■ Task prompt
A bare number is the expected answer: the count of lines in the data holding "shown".

■ Supplied information
Start of Block

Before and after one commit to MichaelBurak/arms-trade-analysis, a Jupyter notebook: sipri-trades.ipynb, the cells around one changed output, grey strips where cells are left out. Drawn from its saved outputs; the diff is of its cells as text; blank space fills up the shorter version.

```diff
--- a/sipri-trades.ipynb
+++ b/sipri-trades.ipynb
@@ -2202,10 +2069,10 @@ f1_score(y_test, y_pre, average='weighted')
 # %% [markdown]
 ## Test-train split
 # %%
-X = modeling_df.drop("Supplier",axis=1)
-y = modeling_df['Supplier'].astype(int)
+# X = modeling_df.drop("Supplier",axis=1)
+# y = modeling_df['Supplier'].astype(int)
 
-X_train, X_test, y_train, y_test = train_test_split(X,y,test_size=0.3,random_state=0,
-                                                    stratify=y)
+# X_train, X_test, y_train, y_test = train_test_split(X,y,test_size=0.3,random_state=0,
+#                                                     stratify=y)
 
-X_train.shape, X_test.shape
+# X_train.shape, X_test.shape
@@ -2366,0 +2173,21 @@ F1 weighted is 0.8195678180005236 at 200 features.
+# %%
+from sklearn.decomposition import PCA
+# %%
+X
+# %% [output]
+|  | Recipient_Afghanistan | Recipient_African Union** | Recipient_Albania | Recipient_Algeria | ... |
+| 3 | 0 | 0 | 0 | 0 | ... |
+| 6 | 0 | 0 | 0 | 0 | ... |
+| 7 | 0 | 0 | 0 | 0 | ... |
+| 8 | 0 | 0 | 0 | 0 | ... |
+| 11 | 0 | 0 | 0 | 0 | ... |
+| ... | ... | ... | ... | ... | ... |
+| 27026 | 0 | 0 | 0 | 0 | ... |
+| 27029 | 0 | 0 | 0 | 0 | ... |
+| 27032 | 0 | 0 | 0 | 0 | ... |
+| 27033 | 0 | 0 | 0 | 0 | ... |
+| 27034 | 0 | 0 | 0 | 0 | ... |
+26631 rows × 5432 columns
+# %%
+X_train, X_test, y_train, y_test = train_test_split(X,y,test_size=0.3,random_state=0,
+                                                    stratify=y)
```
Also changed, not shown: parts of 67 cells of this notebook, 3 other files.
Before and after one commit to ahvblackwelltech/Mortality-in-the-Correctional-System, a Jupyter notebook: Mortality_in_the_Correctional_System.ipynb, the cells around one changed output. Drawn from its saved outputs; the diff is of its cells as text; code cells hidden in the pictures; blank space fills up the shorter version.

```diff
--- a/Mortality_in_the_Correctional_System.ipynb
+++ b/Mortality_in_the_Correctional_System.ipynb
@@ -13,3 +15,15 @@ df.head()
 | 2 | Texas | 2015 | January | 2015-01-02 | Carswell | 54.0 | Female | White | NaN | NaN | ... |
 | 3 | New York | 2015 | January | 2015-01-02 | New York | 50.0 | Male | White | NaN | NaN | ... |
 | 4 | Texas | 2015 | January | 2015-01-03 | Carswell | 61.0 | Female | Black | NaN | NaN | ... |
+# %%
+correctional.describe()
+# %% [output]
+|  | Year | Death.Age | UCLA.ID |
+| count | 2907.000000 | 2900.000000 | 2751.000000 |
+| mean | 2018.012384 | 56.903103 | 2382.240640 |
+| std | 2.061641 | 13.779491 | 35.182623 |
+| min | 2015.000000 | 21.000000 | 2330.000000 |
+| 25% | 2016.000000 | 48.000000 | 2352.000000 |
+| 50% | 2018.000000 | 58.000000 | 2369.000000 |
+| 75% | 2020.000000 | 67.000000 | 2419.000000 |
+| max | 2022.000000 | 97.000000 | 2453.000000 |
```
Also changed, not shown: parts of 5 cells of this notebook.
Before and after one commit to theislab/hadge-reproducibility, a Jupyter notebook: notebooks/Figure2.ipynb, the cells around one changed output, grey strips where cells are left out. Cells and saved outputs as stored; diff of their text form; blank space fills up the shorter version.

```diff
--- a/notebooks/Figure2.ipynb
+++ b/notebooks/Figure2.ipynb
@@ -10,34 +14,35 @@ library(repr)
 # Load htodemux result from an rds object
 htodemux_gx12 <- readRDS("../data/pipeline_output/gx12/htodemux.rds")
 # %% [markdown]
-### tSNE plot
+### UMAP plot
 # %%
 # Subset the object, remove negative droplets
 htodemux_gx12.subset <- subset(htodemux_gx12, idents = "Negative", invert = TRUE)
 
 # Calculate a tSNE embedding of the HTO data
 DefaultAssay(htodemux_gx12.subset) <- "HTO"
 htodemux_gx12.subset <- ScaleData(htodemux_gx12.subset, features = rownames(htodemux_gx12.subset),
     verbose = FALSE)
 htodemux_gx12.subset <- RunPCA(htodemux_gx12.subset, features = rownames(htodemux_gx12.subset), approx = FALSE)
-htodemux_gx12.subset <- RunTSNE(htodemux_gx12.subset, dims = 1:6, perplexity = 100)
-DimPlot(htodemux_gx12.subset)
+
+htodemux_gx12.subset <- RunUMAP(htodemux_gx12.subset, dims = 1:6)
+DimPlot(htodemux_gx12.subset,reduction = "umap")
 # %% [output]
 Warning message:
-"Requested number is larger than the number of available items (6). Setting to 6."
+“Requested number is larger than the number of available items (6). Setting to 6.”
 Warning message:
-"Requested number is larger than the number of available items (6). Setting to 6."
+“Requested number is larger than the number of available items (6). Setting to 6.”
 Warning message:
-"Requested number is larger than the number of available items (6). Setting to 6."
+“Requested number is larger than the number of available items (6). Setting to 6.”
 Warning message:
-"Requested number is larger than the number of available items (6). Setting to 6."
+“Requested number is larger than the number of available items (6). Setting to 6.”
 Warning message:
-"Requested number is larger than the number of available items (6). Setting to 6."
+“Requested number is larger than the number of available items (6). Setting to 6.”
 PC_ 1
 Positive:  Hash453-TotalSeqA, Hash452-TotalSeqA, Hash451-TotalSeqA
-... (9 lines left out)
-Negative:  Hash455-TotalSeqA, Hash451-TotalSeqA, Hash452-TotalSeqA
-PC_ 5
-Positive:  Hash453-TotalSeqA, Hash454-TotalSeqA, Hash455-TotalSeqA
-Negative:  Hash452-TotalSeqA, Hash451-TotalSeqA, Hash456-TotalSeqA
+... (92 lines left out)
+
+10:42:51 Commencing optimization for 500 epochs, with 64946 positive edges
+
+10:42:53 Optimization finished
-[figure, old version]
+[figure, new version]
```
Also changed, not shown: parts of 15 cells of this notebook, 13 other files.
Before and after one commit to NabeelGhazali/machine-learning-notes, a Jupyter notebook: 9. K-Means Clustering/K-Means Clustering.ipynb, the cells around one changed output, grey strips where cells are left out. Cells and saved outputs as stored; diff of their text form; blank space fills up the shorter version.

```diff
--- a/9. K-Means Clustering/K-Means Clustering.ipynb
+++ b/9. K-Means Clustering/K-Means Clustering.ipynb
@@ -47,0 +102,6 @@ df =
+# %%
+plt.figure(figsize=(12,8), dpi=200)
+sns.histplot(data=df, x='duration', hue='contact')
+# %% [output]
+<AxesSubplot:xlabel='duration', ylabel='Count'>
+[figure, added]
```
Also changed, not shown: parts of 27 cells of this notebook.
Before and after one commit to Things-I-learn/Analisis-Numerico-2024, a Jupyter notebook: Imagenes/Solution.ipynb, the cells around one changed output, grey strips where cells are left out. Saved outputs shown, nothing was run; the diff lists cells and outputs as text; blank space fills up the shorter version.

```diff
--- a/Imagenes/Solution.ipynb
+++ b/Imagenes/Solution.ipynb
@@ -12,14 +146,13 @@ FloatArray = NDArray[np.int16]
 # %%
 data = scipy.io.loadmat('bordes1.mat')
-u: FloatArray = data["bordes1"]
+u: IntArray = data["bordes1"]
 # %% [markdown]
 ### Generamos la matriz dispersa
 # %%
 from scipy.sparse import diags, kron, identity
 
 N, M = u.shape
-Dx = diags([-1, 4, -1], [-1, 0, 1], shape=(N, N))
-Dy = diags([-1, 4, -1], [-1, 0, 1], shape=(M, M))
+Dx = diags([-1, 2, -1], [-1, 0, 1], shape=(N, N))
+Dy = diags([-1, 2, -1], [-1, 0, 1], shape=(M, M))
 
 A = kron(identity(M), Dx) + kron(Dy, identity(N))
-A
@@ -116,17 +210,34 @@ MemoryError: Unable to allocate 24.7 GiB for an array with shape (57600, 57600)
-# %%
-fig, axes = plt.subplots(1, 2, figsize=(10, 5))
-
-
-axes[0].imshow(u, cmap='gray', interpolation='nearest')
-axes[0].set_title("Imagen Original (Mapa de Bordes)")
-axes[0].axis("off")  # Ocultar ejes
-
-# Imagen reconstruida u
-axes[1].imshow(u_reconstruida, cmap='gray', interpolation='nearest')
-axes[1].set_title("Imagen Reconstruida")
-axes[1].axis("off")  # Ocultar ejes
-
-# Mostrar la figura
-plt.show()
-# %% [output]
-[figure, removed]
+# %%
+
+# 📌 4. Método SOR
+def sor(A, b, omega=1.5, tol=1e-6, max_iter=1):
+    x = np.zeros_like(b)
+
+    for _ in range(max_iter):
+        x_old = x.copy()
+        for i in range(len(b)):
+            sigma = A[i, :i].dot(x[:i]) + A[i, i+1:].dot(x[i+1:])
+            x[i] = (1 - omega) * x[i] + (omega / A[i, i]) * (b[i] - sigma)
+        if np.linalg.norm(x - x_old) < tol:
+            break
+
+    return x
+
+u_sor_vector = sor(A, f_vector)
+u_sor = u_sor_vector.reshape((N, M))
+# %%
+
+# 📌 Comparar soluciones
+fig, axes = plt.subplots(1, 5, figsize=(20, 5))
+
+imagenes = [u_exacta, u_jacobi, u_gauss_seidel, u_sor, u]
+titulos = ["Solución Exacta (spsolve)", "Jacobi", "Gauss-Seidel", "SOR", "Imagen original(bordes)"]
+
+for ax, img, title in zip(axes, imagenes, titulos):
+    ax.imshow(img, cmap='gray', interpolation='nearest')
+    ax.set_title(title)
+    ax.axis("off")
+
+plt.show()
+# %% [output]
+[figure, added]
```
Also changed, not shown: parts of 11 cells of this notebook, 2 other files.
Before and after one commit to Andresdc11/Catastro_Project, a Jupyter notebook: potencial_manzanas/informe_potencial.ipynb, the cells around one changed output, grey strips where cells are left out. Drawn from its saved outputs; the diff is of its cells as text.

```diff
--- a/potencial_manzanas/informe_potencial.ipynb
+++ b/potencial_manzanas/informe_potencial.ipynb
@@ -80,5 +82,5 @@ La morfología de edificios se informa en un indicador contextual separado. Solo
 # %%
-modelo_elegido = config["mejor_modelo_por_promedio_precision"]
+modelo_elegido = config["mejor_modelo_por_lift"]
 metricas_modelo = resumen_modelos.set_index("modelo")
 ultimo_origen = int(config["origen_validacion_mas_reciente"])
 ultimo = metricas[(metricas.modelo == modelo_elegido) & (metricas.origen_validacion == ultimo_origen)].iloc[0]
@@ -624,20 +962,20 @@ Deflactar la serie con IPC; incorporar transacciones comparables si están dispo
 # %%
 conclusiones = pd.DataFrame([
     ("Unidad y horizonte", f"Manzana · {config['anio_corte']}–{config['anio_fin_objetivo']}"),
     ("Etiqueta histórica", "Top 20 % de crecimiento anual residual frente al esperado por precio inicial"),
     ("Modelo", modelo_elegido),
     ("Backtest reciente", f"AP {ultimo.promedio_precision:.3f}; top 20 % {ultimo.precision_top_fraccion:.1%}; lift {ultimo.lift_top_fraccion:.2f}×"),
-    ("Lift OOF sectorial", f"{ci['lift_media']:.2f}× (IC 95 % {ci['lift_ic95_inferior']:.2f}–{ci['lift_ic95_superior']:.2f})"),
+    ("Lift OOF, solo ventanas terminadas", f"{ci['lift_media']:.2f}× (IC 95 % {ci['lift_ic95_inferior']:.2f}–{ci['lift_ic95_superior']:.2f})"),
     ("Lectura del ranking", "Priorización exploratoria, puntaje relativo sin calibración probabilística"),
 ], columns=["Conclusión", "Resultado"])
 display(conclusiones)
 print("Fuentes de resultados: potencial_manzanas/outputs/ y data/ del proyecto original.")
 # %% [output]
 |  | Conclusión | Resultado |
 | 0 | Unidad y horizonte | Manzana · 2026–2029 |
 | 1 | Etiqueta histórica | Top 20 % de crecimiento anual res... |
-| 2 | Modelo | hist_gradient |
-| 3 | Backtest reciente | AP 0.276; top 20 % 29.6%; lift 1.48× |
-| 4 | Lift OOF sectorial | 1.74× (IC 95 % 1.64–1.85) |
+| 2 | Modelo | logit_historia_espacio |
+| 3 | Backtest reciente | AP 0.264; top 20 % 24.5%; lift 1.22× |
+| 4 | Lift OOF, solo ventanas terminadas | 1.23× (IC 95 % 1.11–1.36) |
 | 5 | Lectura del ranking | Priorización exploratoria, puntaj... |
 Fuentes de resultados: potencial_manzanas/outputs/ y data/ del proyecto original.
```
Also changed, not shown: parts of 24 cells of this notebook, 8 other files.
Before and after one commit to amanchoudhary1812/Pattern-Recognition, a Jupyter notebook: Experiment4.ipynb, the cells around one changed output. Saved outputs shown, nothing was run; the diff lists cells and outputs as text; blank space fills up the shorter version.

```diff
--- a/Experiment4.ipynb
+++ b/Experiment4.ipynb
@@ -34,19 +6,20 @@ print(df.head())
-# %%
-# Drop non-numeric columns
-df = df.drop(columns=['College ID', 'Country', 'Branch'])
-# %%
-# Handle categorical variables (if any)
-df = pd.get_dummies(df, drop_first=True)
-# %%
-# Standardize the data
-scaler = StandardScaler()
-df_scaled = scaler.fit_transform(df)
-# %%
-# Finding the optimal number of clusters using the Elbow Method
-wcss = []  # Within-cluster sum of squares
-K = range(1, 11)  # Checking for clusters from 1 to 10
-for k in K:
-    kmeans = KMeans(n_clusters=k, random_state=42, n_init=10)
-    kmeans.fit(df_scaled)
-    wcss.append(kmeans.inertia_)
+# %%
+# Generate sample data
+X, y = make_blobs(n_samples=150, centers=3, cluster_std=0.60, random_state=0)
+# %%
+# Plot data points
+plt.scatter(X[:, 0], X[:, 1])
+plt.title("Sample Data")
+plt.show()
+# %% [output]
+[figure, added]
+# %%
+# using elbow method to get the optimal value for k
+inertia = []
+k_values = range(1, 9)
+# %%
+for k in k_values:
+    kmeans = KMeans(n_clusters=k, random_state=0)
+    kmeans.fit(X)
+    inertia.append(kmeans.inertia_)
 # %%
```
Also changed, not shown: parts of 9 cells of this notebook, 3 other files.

End of Block

■ Worked solution
9